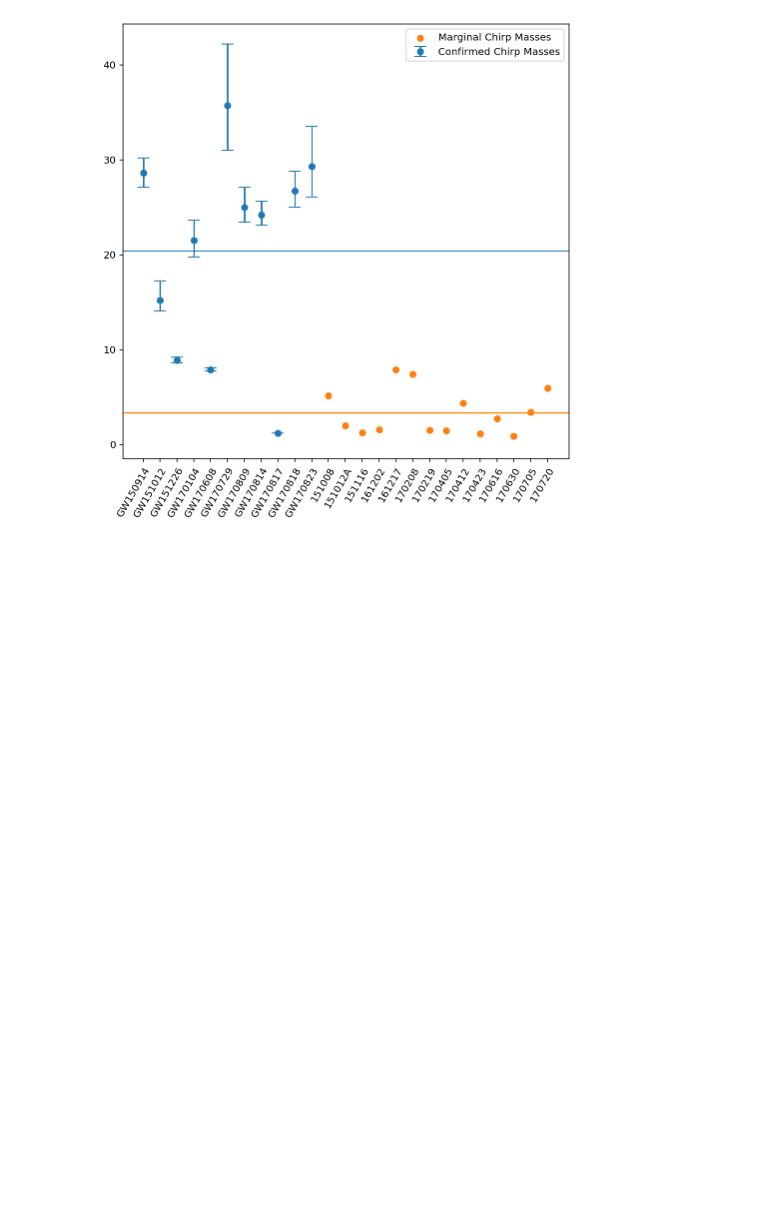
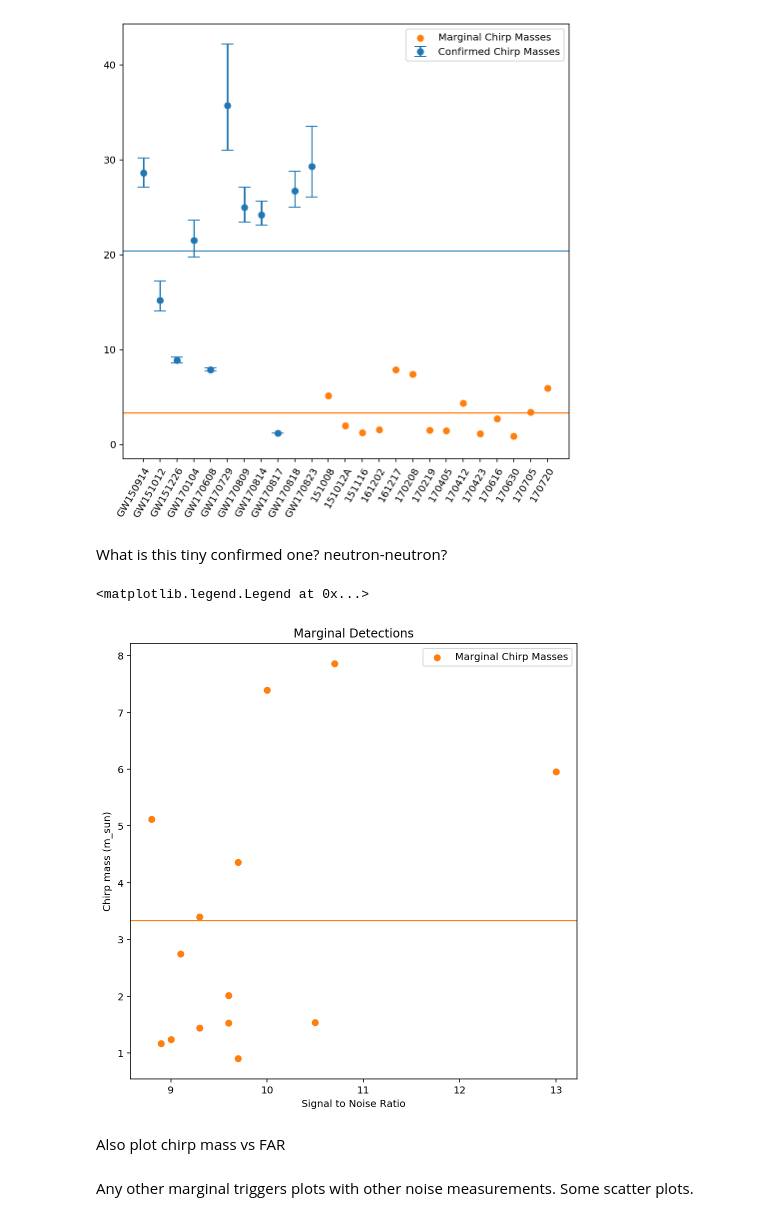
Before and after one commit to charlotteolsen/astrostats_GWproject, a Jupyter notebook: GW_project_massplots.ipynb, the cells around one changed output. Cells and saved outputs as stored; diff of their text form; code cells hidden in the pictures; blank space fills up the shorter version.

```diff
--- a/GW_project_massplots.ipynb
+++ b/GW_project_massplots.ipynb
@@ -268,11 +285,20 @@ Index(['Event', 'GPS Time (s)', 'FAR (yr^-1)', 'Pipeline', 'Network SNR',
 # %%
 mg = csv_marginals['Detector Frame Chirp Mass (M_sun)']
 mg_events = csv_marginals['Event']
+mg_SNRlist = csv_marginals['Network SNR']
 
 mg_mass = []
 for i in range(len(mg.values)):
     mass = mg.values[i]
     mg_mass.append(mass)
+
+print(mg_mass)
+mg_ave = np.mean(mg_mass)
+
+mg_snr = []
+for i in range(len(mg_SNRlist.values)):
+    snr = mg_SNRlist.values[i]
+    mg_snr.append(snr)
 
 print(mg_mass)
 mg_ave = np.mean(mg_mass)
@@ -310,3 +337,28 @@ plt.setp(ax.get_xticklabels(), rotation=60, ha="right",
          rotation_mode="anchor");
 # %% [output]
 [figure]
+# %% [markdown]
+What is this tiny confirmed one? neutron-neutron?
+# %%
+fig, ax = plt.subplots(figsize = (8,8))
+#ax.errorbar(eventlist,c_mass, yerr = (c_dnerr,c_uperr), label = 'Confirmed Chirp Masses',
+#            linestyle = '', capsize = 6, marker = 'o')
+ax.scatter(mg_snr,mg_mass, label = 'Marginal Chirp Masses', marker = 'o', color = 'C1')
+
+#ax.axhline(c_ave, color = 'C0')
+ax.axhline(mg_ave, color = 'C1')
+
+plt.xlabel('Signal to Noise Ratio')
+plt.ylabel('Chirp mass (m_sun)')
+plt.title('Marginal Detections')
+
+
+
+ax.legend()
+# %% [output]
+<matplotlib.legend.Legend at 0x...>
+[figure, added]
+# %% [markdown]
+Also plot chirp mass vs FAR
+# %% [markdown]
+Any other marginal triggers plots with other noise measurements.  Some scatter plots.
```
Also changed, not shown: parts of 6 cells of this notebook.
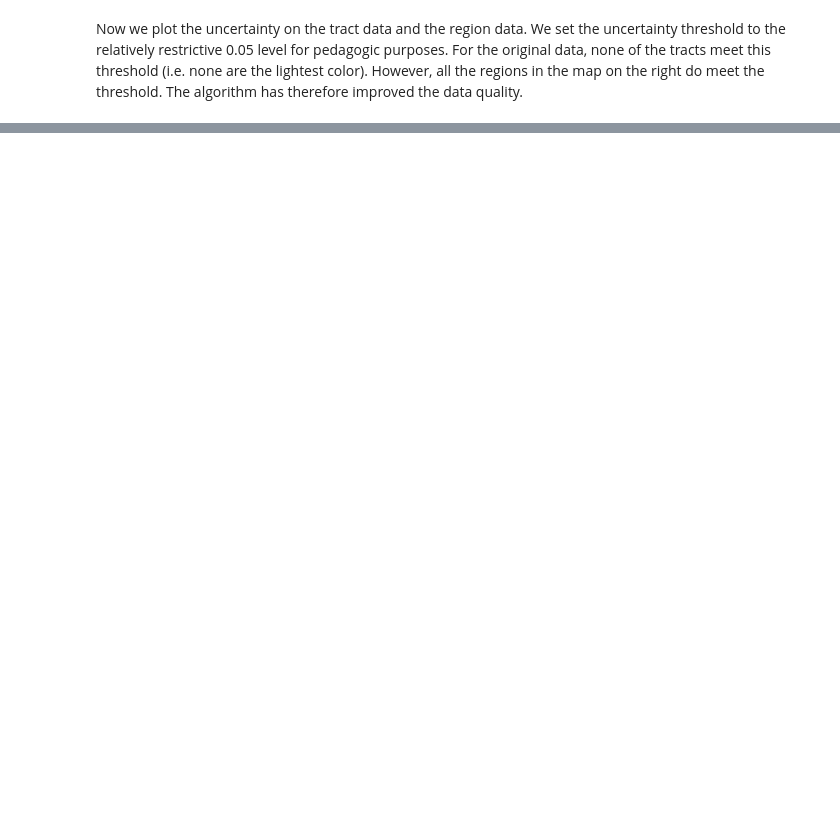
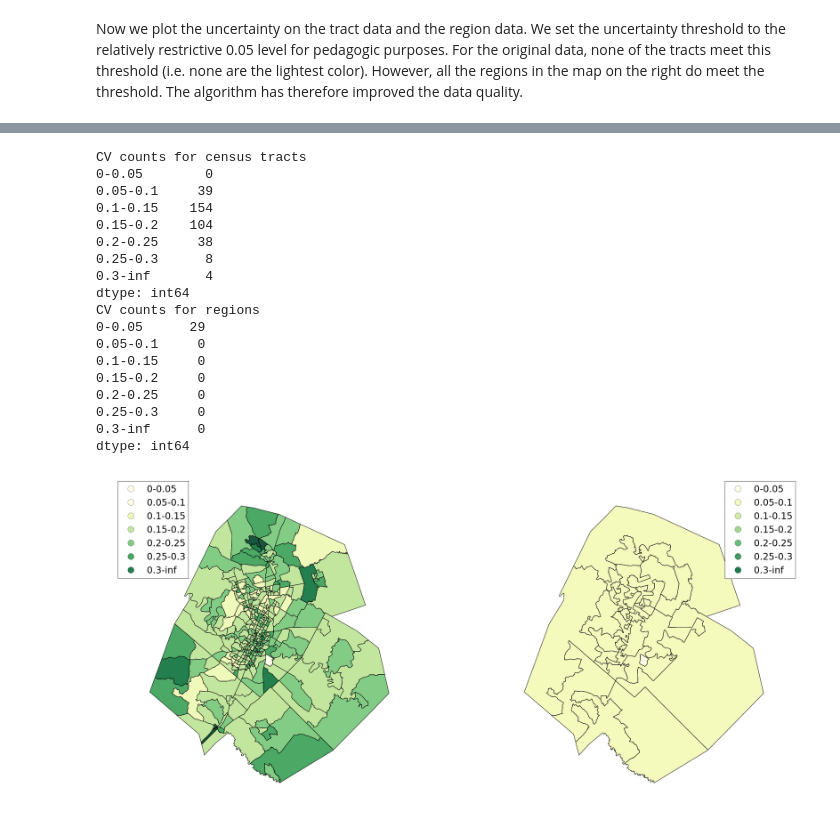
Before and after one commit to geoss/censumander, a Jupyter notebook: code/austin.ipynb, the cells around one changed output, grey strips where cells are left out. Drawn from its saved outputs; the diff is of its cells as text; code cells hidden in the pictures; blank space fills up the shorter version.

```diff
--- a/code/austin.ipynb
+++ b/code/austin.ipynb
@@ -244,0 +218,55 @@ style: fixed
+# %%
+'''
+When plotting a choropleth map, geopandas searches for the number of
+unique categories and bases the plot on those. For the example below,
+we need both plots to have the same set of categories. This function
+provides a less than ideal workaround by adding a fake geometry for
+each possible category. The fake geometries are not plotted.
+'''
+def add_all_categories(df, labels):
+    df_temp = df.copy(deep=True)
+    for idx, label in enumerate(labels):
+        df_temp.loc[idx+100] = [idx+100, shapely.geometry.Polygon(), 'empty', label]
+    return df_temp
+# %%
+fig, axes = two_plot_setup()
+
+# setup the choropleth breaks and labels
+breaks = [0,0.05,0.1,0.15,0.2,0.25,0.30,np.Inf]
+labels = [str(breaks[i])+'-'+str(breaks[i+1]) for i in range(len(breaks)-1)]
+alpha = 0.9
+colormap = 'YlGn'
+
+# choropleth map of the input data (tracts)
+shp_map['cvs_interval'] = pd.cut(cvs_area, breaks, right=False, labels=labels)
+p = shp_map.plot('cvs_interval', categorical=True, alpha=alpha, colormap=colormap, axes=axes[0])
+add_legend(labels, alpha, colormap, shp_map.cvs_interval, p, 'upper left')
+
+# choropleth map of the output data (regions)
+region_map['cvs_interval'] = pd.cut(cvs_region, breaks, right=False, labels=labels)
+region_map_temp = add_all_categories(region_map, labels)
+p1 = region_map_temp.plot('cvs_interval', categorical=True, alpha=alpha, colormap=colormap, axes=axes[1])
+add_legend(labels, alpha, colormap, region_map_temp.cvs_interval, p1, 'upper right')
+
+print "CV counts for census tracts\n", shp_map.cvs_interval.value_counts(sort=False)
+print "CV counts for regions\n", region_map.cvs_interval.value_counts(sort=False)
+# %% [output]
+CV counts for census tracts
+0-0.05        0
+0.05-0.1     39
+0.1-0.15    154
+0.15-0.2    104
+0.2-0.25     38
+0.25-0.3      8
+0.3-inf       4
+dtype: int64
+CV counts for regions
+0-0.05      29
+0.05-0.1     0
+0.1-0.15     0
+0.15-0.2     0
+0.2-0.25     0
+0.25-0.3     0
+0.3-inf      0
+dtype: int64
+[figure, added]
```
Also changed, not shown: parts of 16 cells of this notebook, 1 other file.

» **EXERCISE REQUIREMENTS**:
Report each line above containing the string "counts".

» **SOLUTION TO THIS EXERCISE**:
+print "CV counts for census tracts\n", shp_map.cvs_interval.value_counts(sort=False)
+print "CV counts for regions\n", region_map.cvs_interval.value_counts(sort=False)
+CV counts for census tracts
+CV counts for regions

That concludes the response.